Anytime you ask somebody for a good dry-cleaner recommendation they always have to tell you where not to go. “Avoid Smith’s on 4th Street, they ruined 3 of my shirts.” It’s always three shirts. That’s the threshold. We give our dry-cleaners more chances than we give our children. There’s some kid in juvie right now saying, “if only I was a dry-cleaner.”
The next time you’re in one of these places, take a look around. I guarantee the carpet will be 25 years old and dirty. It’s always dirty in a dry-cleaner’s. I guess they are too busy with the shirts to pick up a vacuum. The ones with linoleum floors aren’t any better. There’s always a black spot that looks like someone was murdered and no one cleaned up the blood. These are the people we trust with our finest clothes. Start with a mop and then you can work your way up to my shirts. That’s my policy.
I looked into the world of dry-cleaners for about five minutes and what I found was astonishing. Their last major conference in the Southeast was scheduled five years ago. I guess because they got together, said are you still cleaning shirts like you did five years ago, some guy said yes and they all left.
I also stumbled across on Google something called the “Dry-cleaning and Laundry Institute.” At first, I thought it was a place dry-cleaners went after they had had it. But no, this is the dry-cleaning governing body for the world. It’s not just for the US. If there’s a shirt that needs cleaning in Fiji, these schmucks oversee it. My favorite part of this organization is that once you become a member for $45 dollars a month, you get access to something they call “garment analysis” (for $36/garment). This service is basically so, when they ruin your favorite dress, they send it to this “place” and I imagine something happens like this:
Basically, the DLI is a membership organization to help dry-cleaners cover their ass when they screw up. Brilliant! Instead of inventing ways to not screw up, they invented a phony Org, made it look official and charged a fee. Honestly, I would have been less shocked if you could have a dry-cleaner whacked for a fee.

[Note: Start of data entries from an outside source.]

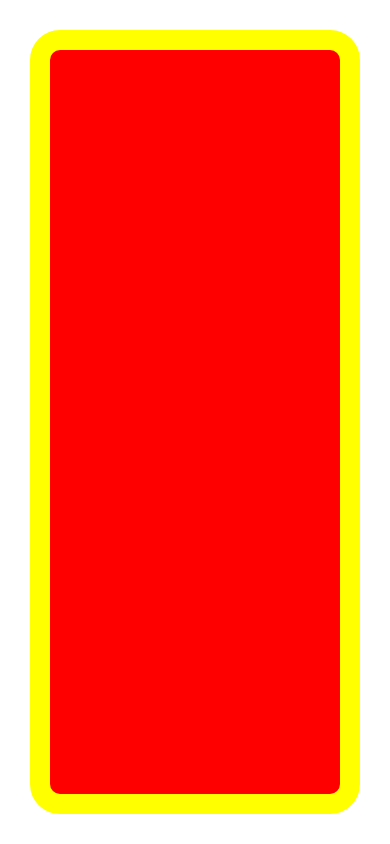
Repository: akinmiday/ReactNativeApp
Screen: /
The author's editor kept a copy of each file at every save. The screen is drawn from the files as they stood at one save, then again after the next save.
The app was drawn by React Native's web renderer in a window 390 px wide. The project was rebuilt for these pictures with package versions that can differ from the ones it lists, and the page was loaded fresh each time.

Above is the screen before, as saved 2023-08-06 16:14:27.

After the next save:
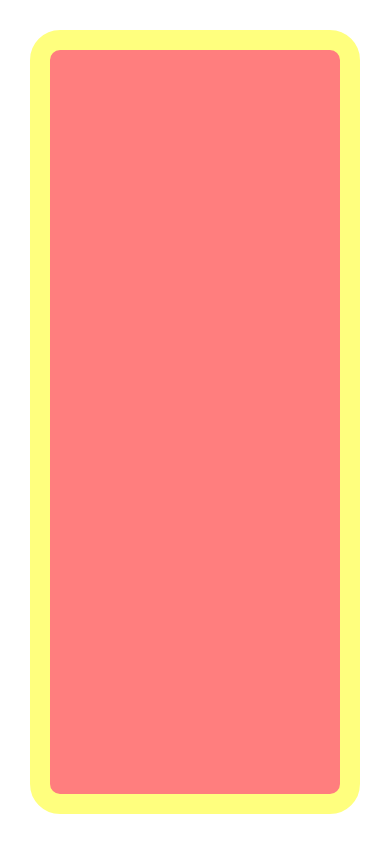
Saved 32 s later.
--- a/styles.js
+++ b/styles.js
@@ -9,6 +9,7 @@ const styles = StyleSheet.create({
     borderColor: "yellow",
     borderRadius: 30,
     borderWidth: 20,
+    opacity: 0.5,
   },
   input: {
     backgroundColor: "pink",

Maybe it’s time we looked at the necessity of dry-cleaners as a whole. I mean, they helped George Jefferson, and that’s about it. Except for stains, what do they really do except fill your house with suffocating plastic bags and useless wire hangers. I’m pretty sure the stuff I dropped off last Tuesday was clean. In five days they are going to hand it back to me “clean.” They did nothing. The follow up to this uselessness will be ready next Wednesday sometime after 5. But we close at 6, so you better hurry.